• **WHAT THE EXERCISE ASKS**
Every record below should appear in your answer, copied exactly.

• **DATA PROVIDED**
□ □ □ □
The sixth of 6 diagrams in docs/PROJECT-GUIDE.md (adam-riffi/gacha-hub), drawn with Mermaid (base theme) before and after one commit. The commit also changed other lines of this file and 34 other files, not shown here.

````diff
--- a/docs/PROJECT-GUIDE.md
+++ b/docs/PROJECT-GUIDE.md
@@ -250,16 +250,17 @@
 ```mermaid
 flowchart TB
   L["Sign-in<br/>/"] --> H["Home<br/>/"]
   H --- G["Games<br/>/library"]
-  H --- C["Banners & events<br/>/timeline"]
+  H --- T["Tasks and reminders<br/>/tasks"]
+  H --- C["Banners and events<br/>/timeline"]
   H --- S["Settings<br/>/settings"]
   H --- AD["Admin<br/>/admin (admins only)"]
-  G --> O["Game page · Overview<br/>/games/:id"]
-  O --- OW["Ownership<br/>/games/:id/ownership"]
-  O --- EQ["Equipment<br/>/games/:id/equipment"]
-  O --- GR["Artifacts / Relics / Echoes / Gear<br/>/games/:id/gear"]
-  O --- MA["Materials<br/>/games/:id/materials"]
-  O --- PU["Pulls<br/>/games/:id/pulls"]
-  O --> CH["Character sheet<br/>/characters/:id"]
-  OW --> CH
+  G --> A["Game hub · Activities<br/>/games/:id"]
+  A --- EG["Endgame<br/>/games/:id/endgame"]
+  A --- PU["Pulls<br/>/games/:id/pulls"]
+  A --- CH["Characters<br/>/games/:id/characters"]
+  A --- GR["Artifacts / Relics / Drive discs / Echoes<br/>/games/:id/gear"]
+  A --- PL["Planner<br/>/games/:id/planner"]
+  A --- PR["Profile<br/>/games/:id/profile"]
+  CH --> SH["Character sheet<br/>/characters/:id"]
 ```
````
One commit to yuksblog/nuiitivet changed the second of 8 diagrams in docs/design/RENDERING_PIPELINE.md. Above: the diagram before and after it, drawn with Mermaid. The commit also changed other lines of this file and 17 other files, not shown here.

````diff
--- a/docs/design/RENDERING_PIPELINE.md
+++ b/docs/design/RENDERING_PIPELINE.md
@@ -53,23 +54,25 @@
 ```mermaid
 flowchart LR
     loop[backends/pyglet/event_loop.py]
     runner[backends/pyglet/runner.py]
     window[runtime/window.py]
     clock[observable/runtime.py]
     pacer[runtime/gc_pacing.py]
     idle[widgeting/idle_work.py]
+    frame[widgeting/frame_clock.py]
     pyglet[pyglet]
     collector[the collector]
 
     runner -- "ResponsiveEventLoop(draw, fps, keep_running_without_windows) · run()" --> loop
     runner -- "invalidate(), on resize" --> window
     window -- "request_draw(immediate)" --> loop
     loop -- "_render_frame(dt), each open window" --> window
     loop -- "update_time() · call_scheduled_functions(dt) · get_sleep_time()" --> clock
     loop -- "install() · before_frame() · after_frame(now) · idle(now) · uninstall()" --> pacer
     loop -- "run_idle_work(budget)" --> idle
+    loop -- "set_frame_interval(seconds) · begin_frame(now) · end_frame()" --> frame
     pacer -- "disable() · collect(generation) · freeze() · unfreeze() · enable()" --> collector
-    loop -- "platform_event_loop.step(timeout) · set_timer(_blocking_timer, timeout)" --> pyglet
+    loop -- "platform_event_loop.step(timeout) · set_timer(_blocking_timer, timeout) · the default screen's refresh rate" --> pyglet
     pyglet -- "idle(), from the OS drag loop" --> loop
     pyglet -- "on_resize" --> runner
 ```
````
□ □ □ □
• **REPLY**
The sixth of 6 diagrams in docs/PROJECT-GUIDE.md (adam-riffi/gacha-hub), drawn with Mermaid (base theme) before and after one commit. The commit also changed other lines of this file and 34 other files, not shown here.

````diff
--- a/docs/PROJECT-GUIDE.md
+++ b/docs/PROJECT-GUIDE.md
@@ -250,16 +250,17 @@
 ```mermaid
 flowchart TB
   L["Sign-in<br/>/"] --> H["Home<br/>/"]
   H --- G["Games<br/>/library"]
-  H --- C["Banners & events<br/>/timeline"]
+  H --- T["Tasks and reminders<br/>/tasks"]
+  H --- C["Banners and events<br/>/timeline"]
   H --- S["Settings<br/>/settings"]
   H --- AD["Admin<br/>/admin (admins only)"]
-  G --> O["Game page · Overview<br/>/games/:id"]
-  O --- OW["Ownership<br/>/games/:id/ownership"]
-  O --- EQ["Equipment<br/>/games/:id/equipment"]
-  O --- GR["Artifacts / Relics / Echoes / Gear<br/>/games/:id/gear"]
-  O --- MA["Materials<br/>/games/:id/materials"]
-  O --- PU["Pulls<br/>/games/:id/pulls"]
-  O --> CH["Character sheet<br/>/characters/:id"]
-  OW --> CH
+  G --> A["Game hub · Activities<br/>/games/:id"]
+  A --- EG["Endgame<br/>/games/:id/endgame"]
+  A --- PU["Pulls<br/>/games/:id/pulls"]
+  A --- CH["Characters<br/>/games/:id/characters"]
+  A --- GR["Artifacts / Relics / Drive discs / Echoes<br/>/games/:id/gear"]
+  A --- PL["Planner<br/>/games/:id/planner"]
+  A --- PR["Profile<br/>/games/:id/profile"]
+  CH --> SH["Character sheet<br/>/characters/:id"]
 ```
````
One commit to yuksblog/nuiitivet changed the second of 8 diagrams in docs/design/RENDERING_PIPELINE.md. Above: the diagram before and after it, drawn with Mermaid. The commit also changed other lines of this file and 17 other files, not shown here.

````diff
--- a/docs/design/RENDERING_PIPELINE.md
+++ b/docs/design/RENDERING_PIPELINE.md
@@ -53,23 +54,25 @@
 ```mermaid
 flowchart LR
     loop[backends/pyglet/event_loop.py]
     runner[backends/pyglet/runner.py]
     window[runtime/window.py]
     clock[observable/runtime.py]
     pacer[runtime/gc_pacing.py]
     idle[widgeting/idle_work.py]
+    frame[widgeting/frame_clock.py]
     pyglet[pyglet]
     collector[the collector]
 
     runner -- "ResponsiveEventLoop(draw, fps, keep_running_without_windows) · run()" --> loop
     runner -- "invalidate(), on resize" --> window
     window -- "request_draw(immediate)" --> loop
     loop -- "_render_frame(dt), each open window" --> window
     loop -- "update_time() · call_scheduled_functions(dt) · get_sleep_time()" --> clock
     loop -- "install() · before_frame() · after_frame(now) · idle(now) · uninstall()" --> pacer
     loop -- "run_idle_work(budget)" --> idle
+    loop -- "set_frame_interval(seconds) · begin_frame(now) · end_frame()" --> frame
     pacer -- "disable() · collect(generation) · freeze() · unfreeze() · enable()" --> collector
-    loop -- "platform_event_loop.step(timeout) · set_timer(_blocking_timer, timeout)" --> pyglet
+    loop -- "platform_event_loop.step(timeout) · set_timer(_blocking_timer, timeout) · the default screen's refresh rate" --> pyglet
     pyglet -- "idle(), from the OS drag loop" --> loop
     pyglet -- "on_resize" --> runner
 ```
````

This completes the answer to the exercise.